No. 709: "The Iroquois and the U.S. Government" demonstrates how heavily the United States Constitution borrows from Hiawatha's
League of Iroquois Nations, founded in North America during Europe's Middle Ages.
No. 913: "C.S. Lewis and Tolkien" looks at two 20th-century giants of medieval scholarship and fantasy writing.
No. 1406: "Medieval Age of Reason" and the 13th-century beginnings of the divide between the sacred and the
Medieval and Renaissance Europe -- Primary Historical Documents for one of the most extensive collections of links to both collections
of primary documents and individual primary documents on the Internet, from
No. 986: "Medieval Timelessness" and how manuscript-books and medieval cathedrals -- and medieval music -- reflect that sense of
everything happening Here and Now in a kind of eternal Present, before mechanical clocks and more
frenzied lifestyles removed that sense of Time flowing naturally on.
No. 10: "The Medieval West" discusses connections between the American "Wild West" and the European Middle Ages.
Dr. Lienhard later reworked this episode as No. 1328.
UPDATED LINKS! To send medieval-themed e-cards, see
The Medieval Europe Photo Gallery eCards and
Medieval Greeting - free medieval-themed eCards.
No. 593: "A Modern Trebuchet" re-examines an important medieval engine of war.
the Catholic University of America, is another huge collection of medieval links: Archaeology,
Architecture, Art, Culture, Drama, History, Law, Literature, Music, People, Philosophy, Religion,
Science and Technology, NetSERF's Research Center, a Glossary of Terms, and other pages.
Douglas Killings of Berkeley maintains the full-text
Online Medieval & Classical Library,
which can be searched through an input box, or can be browsed by Title, Author, Genre, or Language.
Killings also provides information on Downloading texts, as well as a set of links to other major medieval
One of the most complete multi-level medieval reference sources
on the Internet is ORB, the On-line Reference Book for
Medieval Studies, maintained by Carolyn Schriber of Rhodes College.
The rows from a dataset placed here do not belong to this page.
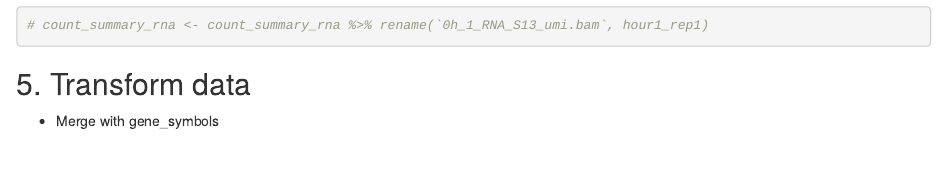
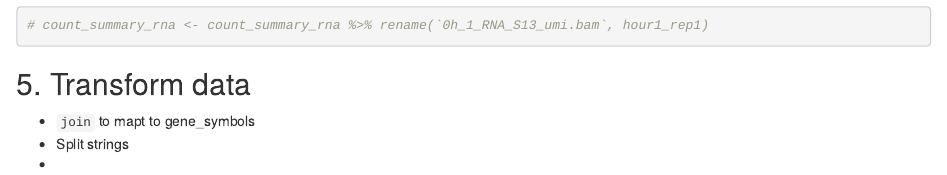
Before and after one commit to sjaganna/molb7910-2019, an R Markdown document (1-class1/code/class1-d.Rmd): the page in a window 1100 px wide, from 2480 px down. Rendered offline with R 4.5, knitr and Pandoc, with nearby package versions; some code elsewhere in the file could not run offline.

Commit message:
edits to class1-d
minor edits

```diff
--- a/1-class1/code/class1-d.Rmd
+++ b/1-class1/code/class1-d.Rmd
@@ -86,4 +86,6 @@ names(count_summary_rna)
 
 ## 5. Transform data
 
-- Merge with gene_symbols
+- `join` to mapt to gene_symbols
+- Split strings
+-
```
Briefly, ORB
includes About ORB, The ORB Encyclopedia, Of General Interest (includes filmographies), Resources for Teaching, The ORB Library Connection (to
full texts; includes Internet Medieval Sourcebook, noted above), E-Texts, and The ORB Reference
Shelf, as well as What Every Medievalist Should Know.
UPDATED LINK! Dorothy Disse provides links to biographical
and bibliographical information about historical women of the East and West, including many medieval
women, in “Other Women’s Voices: Translations of Women’s Writing before 1700” ,
an excellent site.
No. 427: "Printer's Marks" briefly examines the shorthand version of a printer's trademark.
No. 628: "Printed Music" examines the gradual evolution of the printing of musical notation.
Medieval Home Page, part of a site by a librarian and her family, includes links to a wide variety of
Medieval material, including Anglo-Saxon and Norse/Viking, as well as general medieval.
No. 1037: "Rye Ergot and Witches" looks at the connection between rye blight, the devil, the plague, and various outbreaks
No. 228: "Stone Quarries"
looks at building cathedrals and other great buildings.
No. 1424: "La Sylphide" shows the perhaps surprising connection among ballet, the 19th-century Romantic movement,
and medieval alchemy.
No. 458: "About Trebuchets"
is about guns, catapults, and human ingenuity.
No. 378: "Women in the Academy"
concludes that, "When women were thwarted here, they emerged there."
For assistance with writing that research
paper and doing all the citations correctly, see
Writing Handouts and Resources from Purdue University's Online Writing Lab [OWL].